The play was produced in 1892 and then published a year later at the insistence of Sir George Alexander, the actor-manager of St James's theater. Lady Windermere's Fan is Oscar Wilde’s fifth play, but while the first three were unsuccessful and the fourth was censored, Lady Windermere's Fan was highly successful, bringing Oscar Wilde both fame and a large sum of money. The play Lady Windermere's Fan made Oscar Wilde famous as a playwright and the techniques he used in the play create a perfect balance between seriousness and comedy.
The play abounds in themes that were considered clichés during Oscar Wilde’s time, but the manner in which they are presented and the way in which the play is written assured its success.
Oscar Wilde wrote the play during his stay with his friends in North England and many of the characters have names that bear a resemblance to names given to lakes and towns.

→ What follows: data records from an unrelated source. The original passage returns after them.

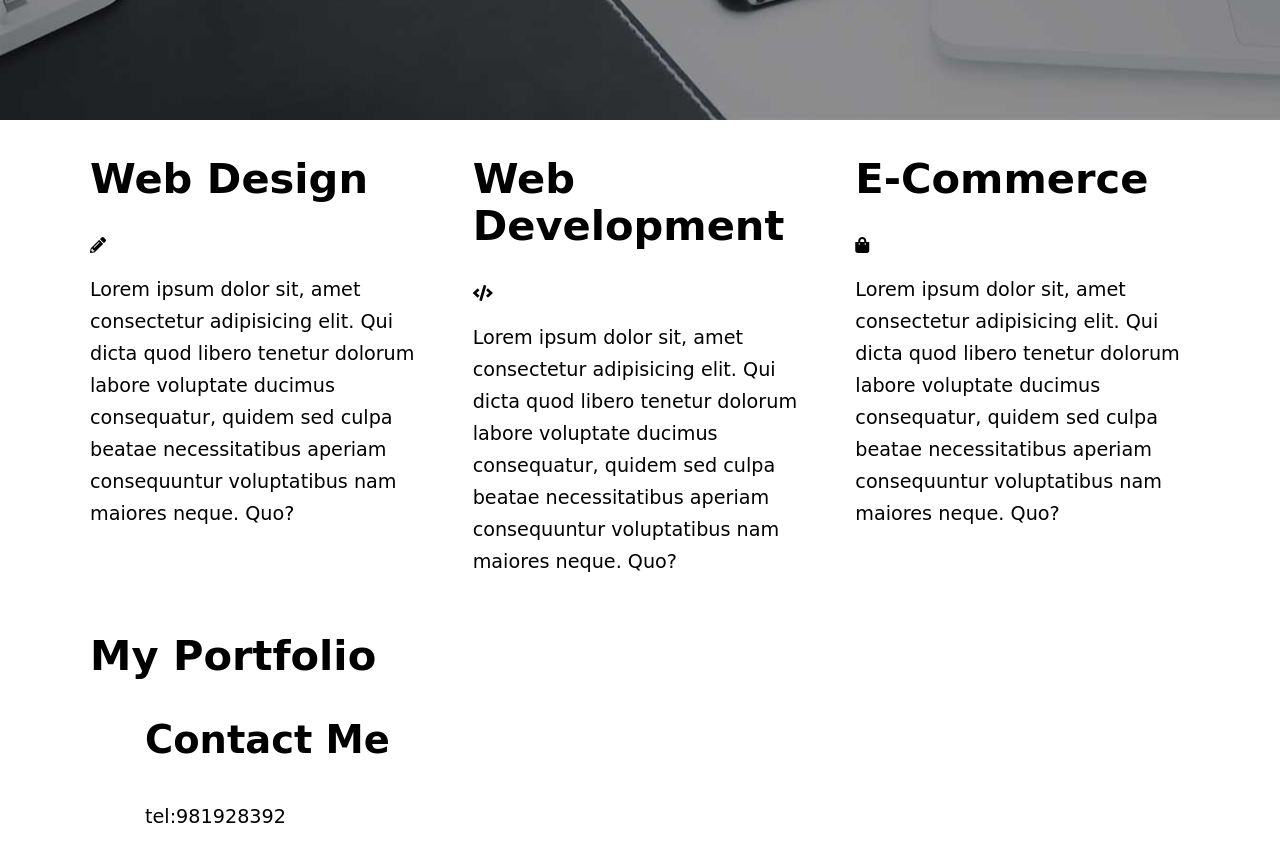
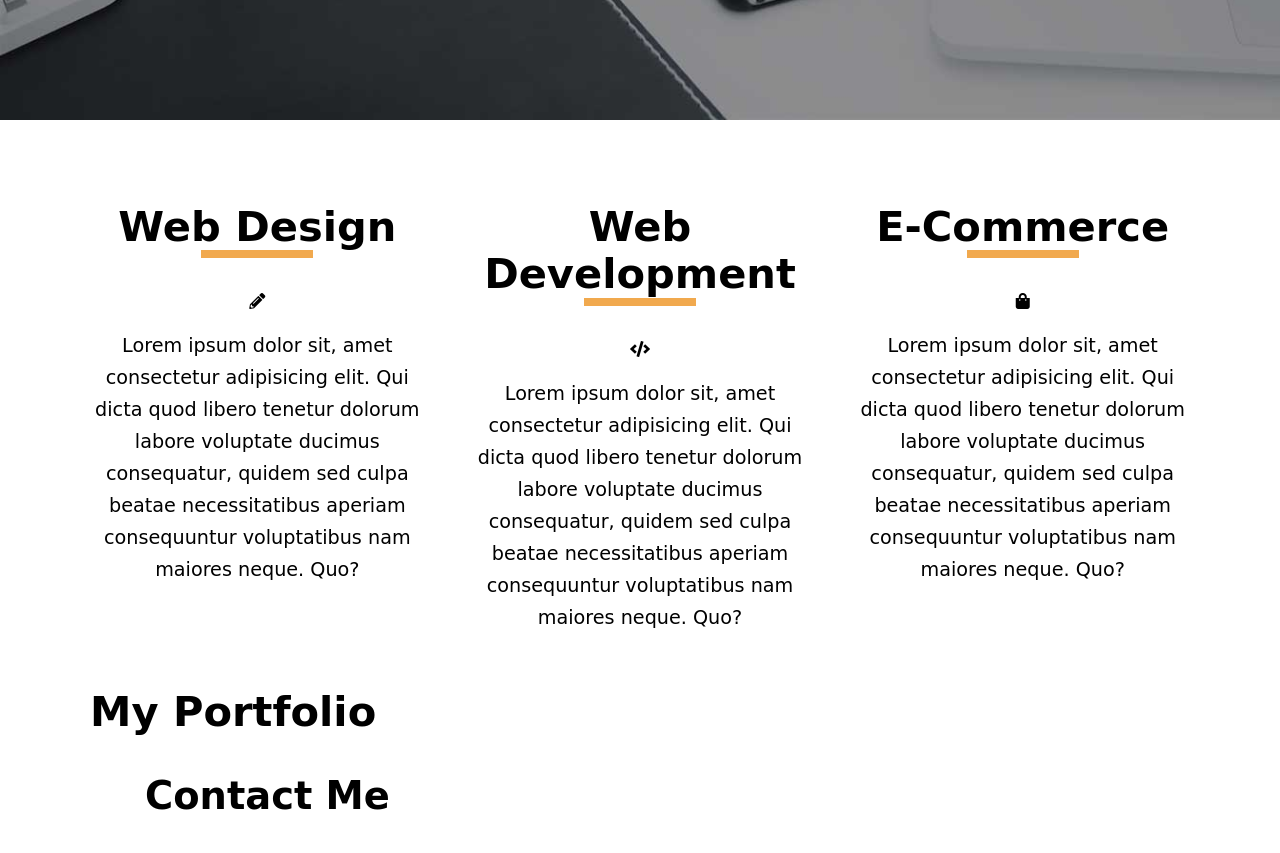
Before and after one commit to varunkr9866/freelance_cssgrid_project, a plain HTML site: page index.html in a window 1280 px wide. Shown: the part 680-1533 px from the top of the page. Drawn offline with nearby package versions, Linux system fonts and the light colour scheme.

Commit message:
DESIGNING THE SERVICES PART IN THE PROJECT

```diff
--- a/css/style.css
+++ b/css/style.css
@@ -52,3 +52,18 @@ p {
     grid-template-columns: repeat(auto-fit,minmax(200px,1fr));
     column-gap: 3rem;
 }
+
+.service{
+    margin-top: 3rem;
+    text-align: center;
+}
+
+.service h2:after{
+    height: .5rem;
+    width: 7rem;
+    background-color: var(--primary);
+    content: '';
+    display: grid;
+    margin: 0 auto;
+
+}
```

Wilde attacks the double-faced aristocratic society while also incorporating his ideas about aestheticism in the play. The play presents a society that is mainly focused on what lies beneath the surface and ignores what really matters, that is the soul of a person. Through Lady Windermere's Fan, a modern reader can understand Victorian society and the social dynamics from that time.